- WORK ITEM:
Track down every line below that holds "jobs" and copy it.
● ● ● ● ●
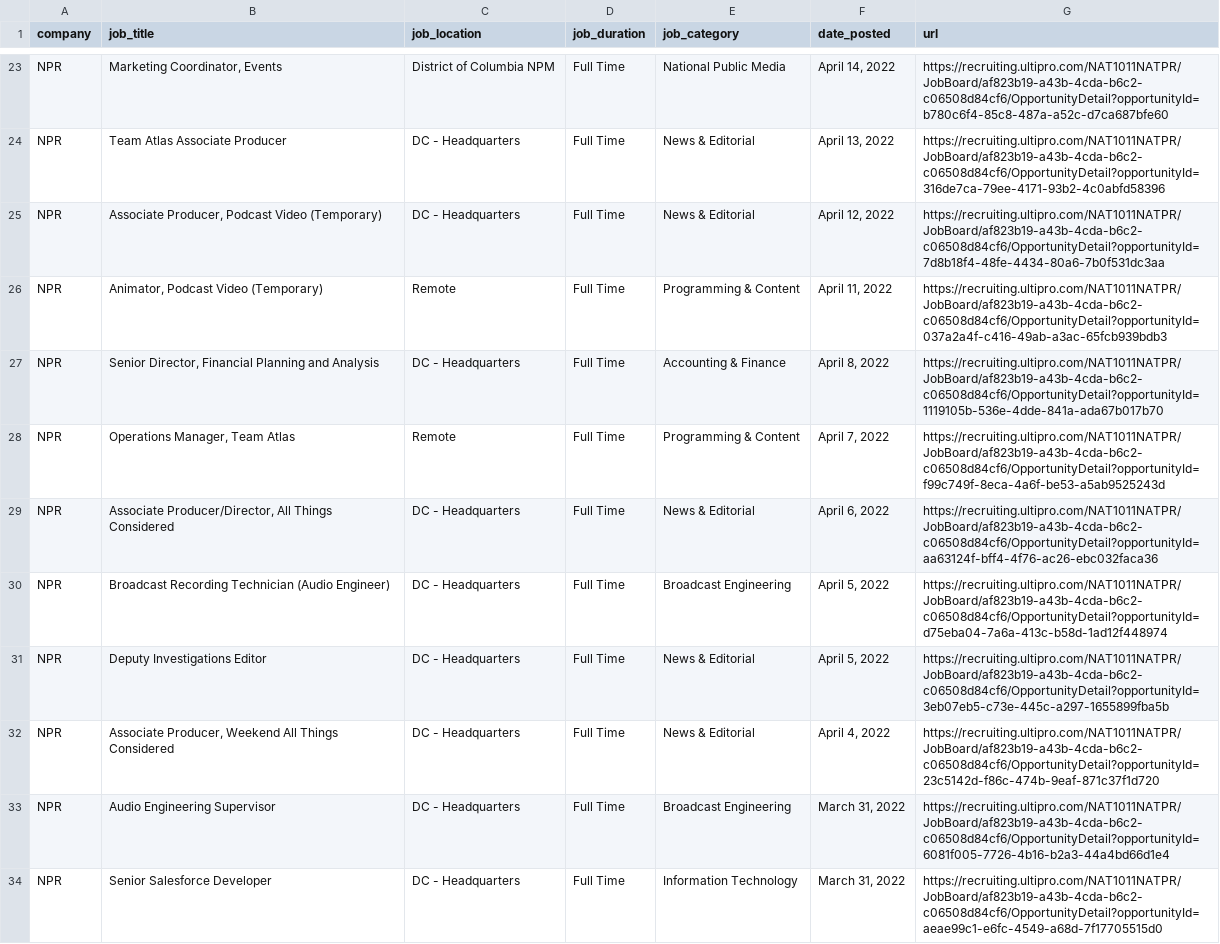
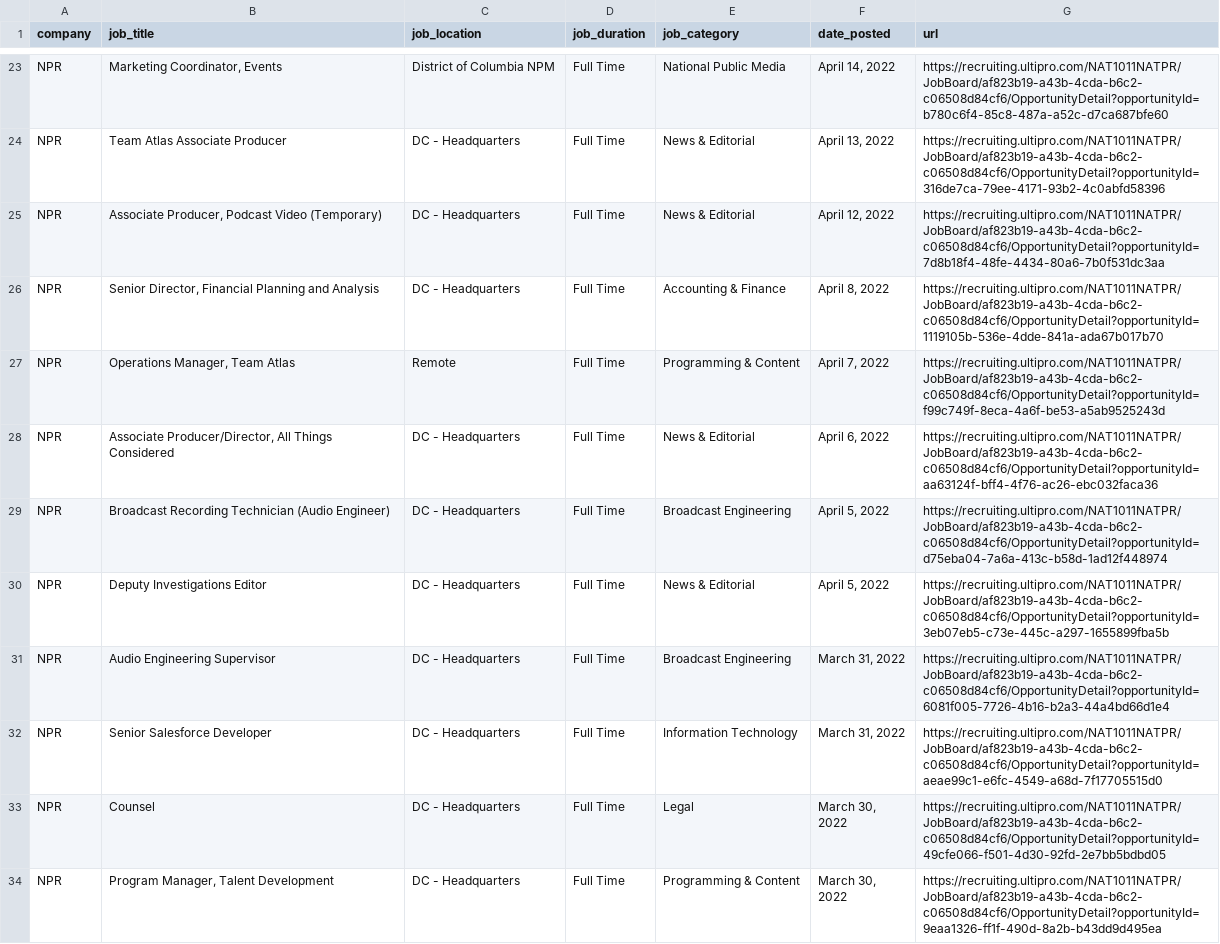
Before and after one commit to ndmvisuals/job-search-tool, a CSV file: data/npr-jobs.csv, drawn as a sheet; only a part is shown, gaps mark what is left out; the shorter side is filled out with more unchanged rows; the diff names each change by its address in the sheet, - before the commit and + after, or states it on an @@ line.

```diff
--- a/data/npr-jobs.csv
+++ b/data/npr-jobs.csv
-row 26: NPR | Animator, Podcast Video (Temporary) | Remote | Full Time | Programming & Content | April 11, 2022 | https://recruiting.ultipro.com/NAT1011NATPR/JobBoard/af823b19-a43b-4cda-b6c2-c06508d84cf6/OpportunityDetail?opportunityId=037a2a4f-c416-49ab-a3ac-65fcb939bdb3
-row 32: NPR | Associate Producer, Weekend All Things Considered | DC - Headquarters | Full Time | News & Editorial | April 4, 2022 | https://recruiting.ultipro.com/NAT1011NATPR/JobBoard/af823b19-a43b-4cda-b6c2-c06508d84cf6/OpportunityDetail?opportunityId=23c5142d-f86c-474b-9eaf-871c37f1d720
```
Also changed, not shown: data/nyt-jobs.csv, data/thewashingtonpost-jobs.csv.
● ● ● ● ●
- EXERCISE SOLUTION:
Before and after one commit to ndmvisuals/job-search-tool, a CSV file: data/npr-jobs.csv, drawn as a sheet; only a part is shown, gaps mark what is left out; the shorter side is filled out with more unchanged rows; the diff names each change by its address in the sheet, - before the commit and + after, or states it on an @@ line.
--- a/data/npr-jobs.csv
+++ b/data/npr-jobs.csv
Also changed, not shown: data/nyt-jobs.csv, data/thewashingtonpost-jobs.csv.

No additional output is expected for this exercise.